continues the project of mapping out the place of generations in history, a project begun in the authors' earlier books Generations
and 13th Gen
. If millennial fever takes hold, The Fourth Turning
may be only the first of an impending wave of pseudo-scholarly tracts prognosticating future (but imminent!) doom as we collectively close the books on this millennium. Those expecting a serious or dry tome might be put off by the authors' taste for bulleted text and catchy phrasings, but can you blame these guys for wanting to make impending peril as exciting as possible? After all, they think we are headed toward "events on par with the Revolution, the Civil War, or World War II" in the next 20 years. Mixing solid understanding of present generational divisions, with some fairly broad generalizations, Strauss and Howe promise to move from history to prophecy. Fans of Future Shock
, or Powershift
will be familiar with the authors' style of writing and not at all put off by the book's reach or style. Their take on history provides an intriguing (if not always reliable) lens through which to view the past, present, and maybe even the future.
From Library Journal
After researching historical patterns, the authors (Generations: The History of America's Future, Morrow, 1991) conclude that America is on the verge of crisis.

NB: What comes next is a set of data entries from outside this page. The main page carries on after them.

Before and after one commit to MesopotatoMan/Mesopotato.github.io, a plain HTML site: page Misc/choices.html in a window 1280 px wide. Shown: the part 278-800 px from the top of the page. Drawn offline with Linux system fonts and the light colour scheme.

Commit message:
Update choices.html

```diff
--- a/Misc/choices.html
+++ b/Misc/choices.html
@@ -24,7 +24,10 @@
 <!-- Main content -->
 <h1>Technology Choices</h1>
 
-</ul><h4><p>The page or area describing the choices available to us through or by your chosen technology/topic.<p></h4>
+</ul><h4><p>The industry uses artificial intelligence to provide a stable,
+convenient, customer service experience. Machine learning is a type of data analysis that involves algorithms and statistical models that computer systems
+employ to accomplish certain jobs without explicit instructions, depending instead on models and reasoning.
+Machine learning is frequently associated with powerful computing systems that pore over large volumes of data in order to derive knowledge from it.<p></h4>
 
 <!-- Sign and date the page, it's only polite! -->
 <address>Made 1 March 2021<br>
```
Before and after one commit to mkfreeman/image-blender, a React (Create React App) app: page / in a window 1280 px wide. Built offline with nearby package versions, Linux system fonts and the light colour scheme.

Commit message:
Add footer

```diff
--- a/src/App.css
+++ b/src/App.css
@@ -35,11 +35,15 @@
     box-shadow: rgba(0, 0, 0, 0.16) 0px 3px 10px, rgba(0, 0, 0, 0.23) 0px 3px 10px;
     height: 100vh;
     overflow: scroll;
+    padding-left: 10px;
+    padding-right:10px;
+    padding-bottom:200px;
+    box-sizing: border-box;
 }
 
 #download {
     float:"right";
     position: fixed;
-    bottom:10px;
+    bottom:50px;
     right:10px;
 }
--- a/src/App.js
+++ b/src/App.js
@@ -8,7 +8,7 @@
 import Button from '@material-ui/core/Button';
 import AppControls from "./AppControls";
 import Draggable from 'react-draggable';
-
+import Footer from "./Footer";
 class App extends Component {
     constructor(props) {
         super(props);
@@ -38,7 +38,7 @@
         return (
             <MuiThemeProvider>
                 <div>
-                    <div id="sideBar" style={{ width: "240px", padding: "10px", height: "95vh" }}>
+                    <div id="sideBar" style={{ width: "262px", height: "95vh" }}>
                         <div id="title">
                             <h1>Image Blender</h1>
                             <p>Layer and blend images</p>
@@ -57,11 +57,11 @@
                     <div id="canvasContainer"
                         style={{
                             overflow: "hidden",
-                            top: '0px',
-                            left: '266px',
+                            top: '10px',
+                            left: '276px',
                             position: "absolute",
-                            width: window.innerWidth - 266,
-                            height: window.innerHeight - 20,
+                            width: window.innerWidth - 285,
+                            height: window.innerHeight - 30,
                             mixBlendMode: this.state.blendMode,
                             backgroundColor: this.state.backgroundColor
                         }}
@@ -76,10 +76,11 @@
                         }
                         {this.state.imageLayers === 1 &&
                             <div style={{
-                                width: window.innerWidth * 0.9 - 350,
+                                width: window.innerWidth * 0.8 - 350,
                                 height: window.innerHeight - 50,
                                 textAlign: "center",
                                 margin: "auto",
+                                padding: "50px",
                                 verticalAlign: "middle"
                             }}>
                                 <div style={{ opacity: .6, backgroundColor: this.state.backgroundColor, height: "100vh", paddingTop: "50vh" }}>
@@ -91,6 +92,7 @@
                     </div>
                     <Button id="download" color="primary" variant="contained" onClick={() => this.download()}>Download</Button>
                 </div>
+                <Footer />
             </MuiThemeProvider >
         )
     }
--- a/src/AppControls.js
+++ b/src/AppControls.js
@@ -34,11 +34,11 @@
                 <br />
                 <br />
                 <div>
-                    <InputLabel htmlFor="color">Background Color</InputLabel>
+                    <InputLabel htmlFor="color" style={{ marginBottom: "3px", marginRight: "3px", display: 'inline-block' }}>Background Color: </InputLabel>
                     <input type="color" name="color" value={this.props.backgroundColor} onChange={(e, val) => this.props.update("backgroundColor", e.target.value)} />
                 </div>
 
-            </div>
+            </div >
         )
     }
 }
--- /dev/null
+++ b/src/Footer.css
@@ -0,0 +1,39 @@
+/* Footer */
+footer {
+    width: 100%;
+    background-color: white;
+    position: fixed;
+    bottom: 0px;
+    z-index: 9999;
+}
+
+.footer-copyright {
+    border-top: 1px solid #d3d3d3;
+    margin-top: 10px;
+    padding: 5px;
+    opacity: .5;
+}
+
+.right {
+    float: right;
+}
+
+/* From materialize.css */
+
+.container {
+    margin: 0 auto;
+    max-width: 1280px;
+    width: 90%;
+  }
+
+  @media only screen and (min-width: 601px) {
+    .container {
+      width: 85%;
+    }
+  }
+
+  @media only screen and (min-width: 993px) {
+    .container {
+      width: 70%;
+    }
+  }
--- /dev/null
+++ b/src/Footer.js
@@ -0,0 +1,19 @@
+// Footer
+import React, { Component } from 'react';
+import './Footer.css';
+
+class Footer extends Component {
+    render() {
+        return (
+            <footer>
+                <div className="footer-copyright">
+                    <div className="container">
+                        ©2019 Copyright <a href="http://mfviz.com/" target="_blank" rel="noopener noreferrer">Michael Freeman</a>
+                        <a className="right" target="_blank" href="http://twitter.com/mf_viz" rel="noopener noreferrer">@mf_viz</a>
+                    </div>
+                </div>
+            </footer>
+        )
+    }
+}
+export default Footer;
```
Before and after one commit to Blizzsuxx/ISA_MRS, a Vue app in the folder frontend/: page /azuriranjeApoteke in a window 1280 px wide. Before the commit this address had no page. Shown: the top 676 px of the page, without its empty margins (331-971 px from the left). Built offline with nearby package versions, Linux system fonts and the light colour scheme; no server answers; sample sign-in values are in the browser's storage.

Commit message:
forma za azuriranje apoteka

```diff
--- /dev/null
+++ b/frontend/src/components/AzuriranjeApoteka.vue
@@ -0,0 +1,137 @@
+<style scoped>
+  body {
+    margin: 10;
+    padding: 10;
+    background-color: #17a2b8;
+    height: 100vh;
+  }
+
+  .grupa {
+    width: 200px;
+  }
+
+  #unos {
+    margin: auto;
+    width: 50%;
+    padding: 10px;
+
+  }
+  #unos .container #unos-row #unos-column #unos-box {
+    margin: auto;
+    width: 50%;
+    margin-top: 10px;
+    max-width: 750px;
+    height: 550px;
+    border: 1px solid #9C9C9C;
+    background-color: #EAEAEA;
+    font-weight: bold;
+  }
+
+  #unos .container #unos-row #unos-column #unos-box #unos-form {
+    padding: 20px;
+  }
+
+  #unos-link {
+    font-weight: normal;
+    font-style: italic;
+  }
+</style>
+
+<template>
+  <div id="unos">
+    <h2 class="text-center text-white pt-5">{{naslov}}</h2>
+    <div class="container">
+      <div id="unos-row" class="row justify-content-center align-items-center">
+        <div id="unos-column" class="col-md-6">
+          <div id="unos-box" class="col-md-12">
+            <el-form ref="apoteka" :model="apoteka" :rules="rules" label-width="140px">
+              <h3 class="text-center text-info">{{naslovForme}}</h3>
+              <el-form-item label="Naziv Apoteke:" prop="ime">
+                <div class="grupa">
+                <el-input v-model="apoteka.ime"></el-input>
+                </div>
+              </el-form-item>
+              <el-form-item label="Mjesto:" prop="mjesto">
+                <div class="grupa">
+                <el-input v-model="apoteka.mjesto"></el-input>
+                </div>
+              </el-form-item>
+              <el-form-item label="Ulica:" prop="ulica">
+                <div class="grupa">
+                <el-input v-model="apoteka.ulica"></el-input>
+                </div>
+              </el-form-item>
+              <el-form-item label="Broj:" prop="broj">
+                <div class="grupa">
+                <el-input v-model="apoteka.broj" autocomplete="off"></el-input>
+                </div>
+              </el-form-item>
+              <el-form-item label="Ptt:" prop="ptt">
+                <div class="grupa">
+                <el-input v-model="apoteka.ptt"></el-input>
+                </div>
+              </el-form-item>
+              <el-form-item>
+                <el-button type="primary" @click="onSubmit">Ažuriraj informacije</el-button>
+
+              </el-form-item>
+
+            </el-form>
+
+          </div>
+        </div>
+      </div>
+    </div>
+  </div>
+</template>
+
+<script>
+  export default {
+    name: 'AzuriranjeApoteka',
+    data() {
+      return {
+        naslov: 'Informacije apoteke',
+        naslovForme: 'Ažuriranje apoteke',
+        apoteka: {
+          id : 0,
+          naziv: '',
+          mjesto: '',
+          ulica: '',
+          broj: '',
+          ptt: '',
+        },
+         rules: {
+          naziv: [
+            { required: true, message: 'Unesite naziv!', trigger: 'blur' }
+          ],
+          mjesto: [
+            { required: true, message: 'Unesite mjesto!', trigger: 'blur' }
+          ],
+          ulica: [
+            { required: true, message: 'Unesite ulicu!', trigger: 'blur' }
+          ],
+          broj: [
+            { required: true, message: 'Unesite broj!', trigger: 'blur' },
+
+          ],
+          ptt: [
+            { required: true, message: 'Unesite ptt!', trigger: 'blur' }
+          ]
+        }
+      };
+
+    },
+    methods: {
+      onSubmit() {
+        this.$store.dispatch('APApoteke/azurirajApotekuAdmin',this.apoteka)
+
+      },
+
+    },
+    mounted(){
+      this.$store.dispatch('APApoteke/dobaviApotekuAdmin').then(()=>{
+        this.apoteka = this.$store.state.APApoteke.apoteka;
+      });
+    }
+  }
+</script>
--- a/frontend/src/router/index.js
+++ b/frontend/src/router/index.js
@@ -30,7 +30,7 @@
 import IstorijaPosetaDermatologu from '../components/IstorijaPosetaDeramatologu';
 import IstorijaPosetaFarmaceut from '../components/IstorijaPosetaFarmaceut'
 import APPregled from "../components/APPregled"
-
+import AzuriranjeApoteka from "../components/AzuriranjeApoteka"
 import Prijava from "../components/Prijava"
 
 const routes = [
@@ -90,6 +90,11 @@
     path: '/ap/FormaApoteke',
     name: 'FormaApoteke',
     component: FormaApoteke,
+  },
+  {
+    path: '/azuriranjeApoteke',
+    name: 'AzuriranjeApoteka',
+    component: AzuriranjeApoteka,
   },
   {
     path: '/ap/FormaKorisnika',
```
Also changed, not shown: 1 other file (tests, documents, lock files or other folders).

They substantiate their hypothesis by identifying and tracing a repetitive, four-stage historical cycle that, throughout recorded time, started on a high note and ended in hardship. Narrator Michael Tilford's polished, convincing voice and steady pacing lend an air of legitimacy to the authors' assertions. A brief question-and-answer session between the narrator and the authors at program's end provides an interactive quality that enhances the sometimes methodical drone of the historical analysis. Like other works of prophecy, The Fourth Turning should circulate well in public libraries.?Mark P. Tierney, The World Bank, Washington, D.C.
Copyright 1997 Reed Business Information, Inc.